Sasso said Teen Read Week is a good way to keep area teens interested in reading. She said it’s a time to take advantage of reading in all forms including magazines, books, e-books and audio books.
“I think it connects them with the library,” said Sasso. “We want them to become regular library users.”
Many people are familiar with the notion that when a book is made into a movie, the book is always somehow better than the film. Sasso said she can relate to this idea because a lot of times movies are disappointing when compared to their literary counterparts.
So, what are teens interested in reading these days.?
Sasso pointed to Rick Riordan’s “Heroes of Olympus” book series as somewhat popular among young people, adding that the library may need to order a second copy of “The Mark of Athena” in the series. The mixture of fantasy and mythology in these books seems to be what attracts teens to Riordan’s books, Sasso noted.
The Oskaloosa Public Library goes beyond Teen Read Week in their efforts to involve teens in the joys of literature. The library has a special section dedicated to items specifically aimed at teens.
Sasso said it’s important to have an area like this in the library which is separate from the children’s books and those for adults.

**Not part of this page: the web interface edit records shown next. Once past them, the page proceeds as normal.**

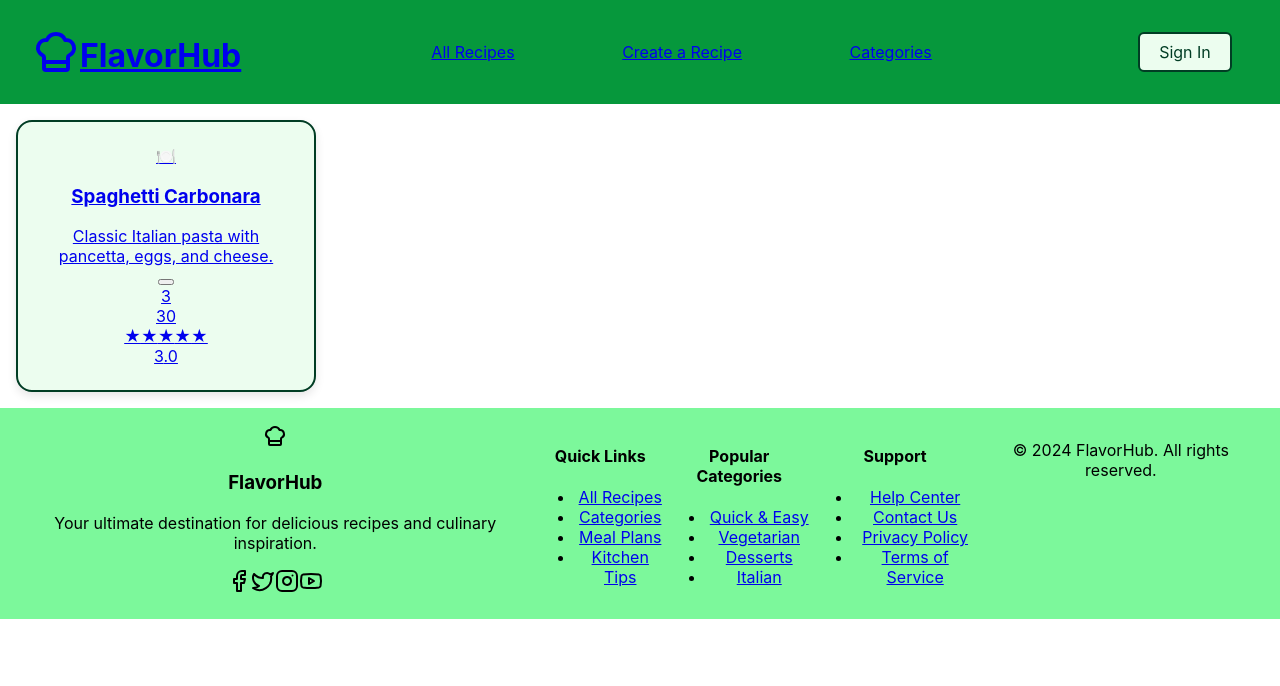
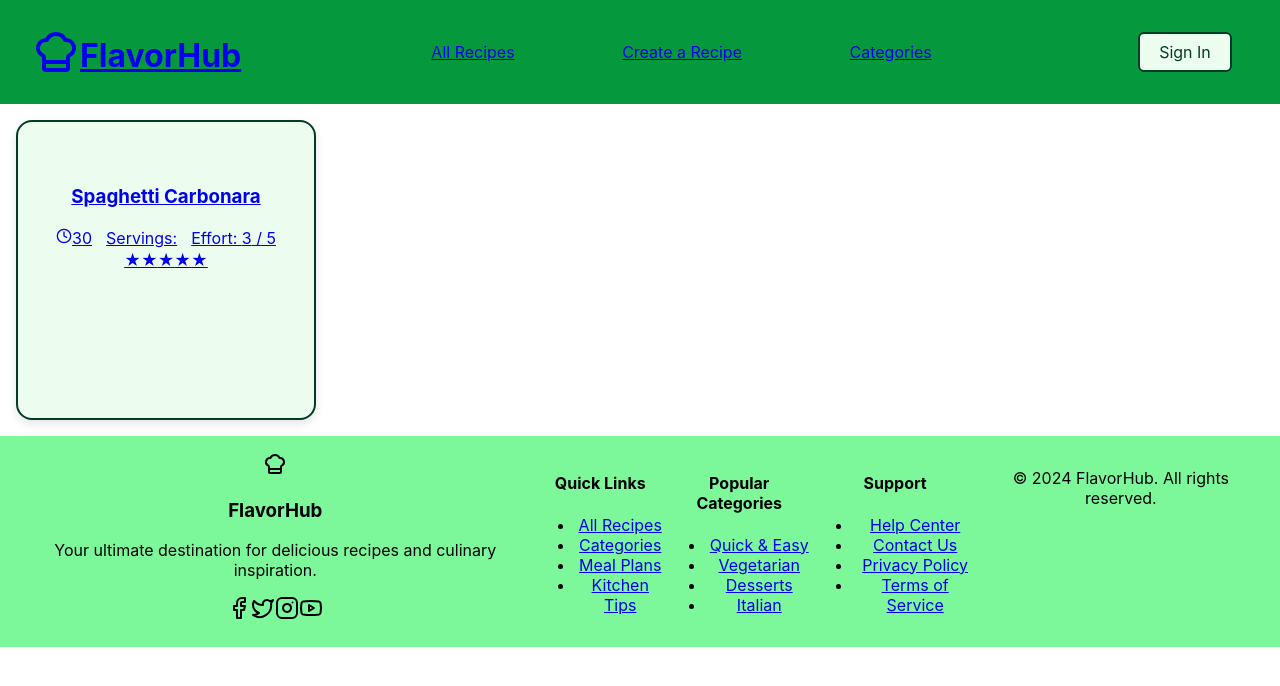
Before and after one commit to ksmith94/recipe-app, a React (Vite) app in the folder client/: page / in a window 1280 px wide. Shown: the top 686 px of the page. Built offline with nearby package versions, Linux system fonts and the light colour scheme.

Commit message:
Add image and remove description from recipe card

```diff
--- a/client/src/components/RecipeCard.tsx
+++ b/client/src/components/RecipeCard.tsx
@@ -1,48 +1,41 @@
 import { JSX } from 'react';
-import { Recipe } from '../../../shared/types';
 import styled from 'styled-components';
 import { Link } from 'react-router-dom';
+import { Clock, Users } from 'lucide-react';
+import { Recipe } from '../pages/RecipePage';
 
 interface RecipeCardProps {
   recipe: Recipe;
 }
 
 export function RecipeCard({ recipe }: RecipeCardProps): JSX.Element {
-  const { title, cookTime, prepTime, description, effortLevel } = recipe;
+  const { id, title, cookTime, prepTime, servings, effortLevel, imageUrl } = recipe;
 
   return (
-    <Link to={'/recipe'}>
+    <Link to={`/recipe/${id}`}>
       <Card>
         <div className="relative">
           <div className="w-full h-48 bg-gradient-to-br from-orange-100 to-yellow-100 flex items-center justify-center">
-            <div className="text-gray-400 text-center">
-              <div className="text-4xl mb-2">🍽️</div>
+              <ImageContainer>
+                <Image src={imageUrl} />
+              </ImageContainer>
               <h3>{title}</h3>
-              <div className="text-sm">{description}</div>
-            </div>
-          </div>
-          <button className="absolute top-2 right-2 bg-white/80 hover:bg-white">
-            {/* <Heart className="h-4 w-4" /> */}
-          </button>
-          <div className="absolute top-2 left-2 bg-orange-500 text-white px-2 py-1 rounded-full text-xs font-medium">
-            {effortLevel}
           </div>
         </div>
 
         <div className="p-4">
-          {/* <h3 className="font-semibold text-lg mb-2 group-hover:text-orange-500 transition-colors">
-            {title}
-          </h3> */}
-
-          <div className="flex items-center justify-between text-sm text-gray-600 mb-3">
-            <div className="flex items-center space-x-1">
-              {/* <Clock className="h-4 w-4" /> */}
+          <DetailRow className="flex items-center justify-between text-sm text-gray-600 mb-3">
+            <Detail className="flex items-center space-x-1">
+              <Clock size={16} className="h-4 w-4" />
               <span>{cookTime + prepTime}</span>
-            </div>
-            <div className="flex items-center space-x-1">
-              {/* <Users className="h-4 w-4" /> */}
-            </div>
-          </div>
+            </Detail>
+            <Detail>
+              <span>Servings: {servings}</span>
+            </Detail>
+            <Detail>
+              <span>Effort: {effortLevel} / 5</span>
+            </Detail>
+          </DetailRow>
 
           <div className="flex items-center justify-between">
             <div className="flex text-yellow-400">
@@ -55,7 +48,6 @@ export function RecipeCard({ recipe }: RecipeCardProps): JSX.Element {
                 </span>
               ))}
             </div>
-            <span className="text-sm text-gray-600">{effortLevel}.0</span>
           </div>
         </div>
       </Card>
@@ -70,5 +62,27 @@ const Card = styled.div`
   padding: 1.5rem;
   margin: 1rem;
   width: 300px;
+  height: 300px;
   border: 2px solid ${({ theme }) => theme.colors.primary.green900};
 `;
+
+const ImageContainer = styled.div`
+  max-width: 75%;
+  max-height: 50%;
+  margin: 0 auto;
+`
+
+const Image = styled.img`
+  max-width: 100%;
+  max-height: 100%;
+  margin: auto;
+`
+
+const DetailRow = styled.div`
+  display: flex;
+  justify-content: space-evenly;
+`
+
+const Detail = styled.div`
+  margin: 2px 0;
+`
```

“They (teens) need to have their own section,” Sasso said. “It makes them feel like they’re a part of the library and it makes them feel they are important to us — and they are.”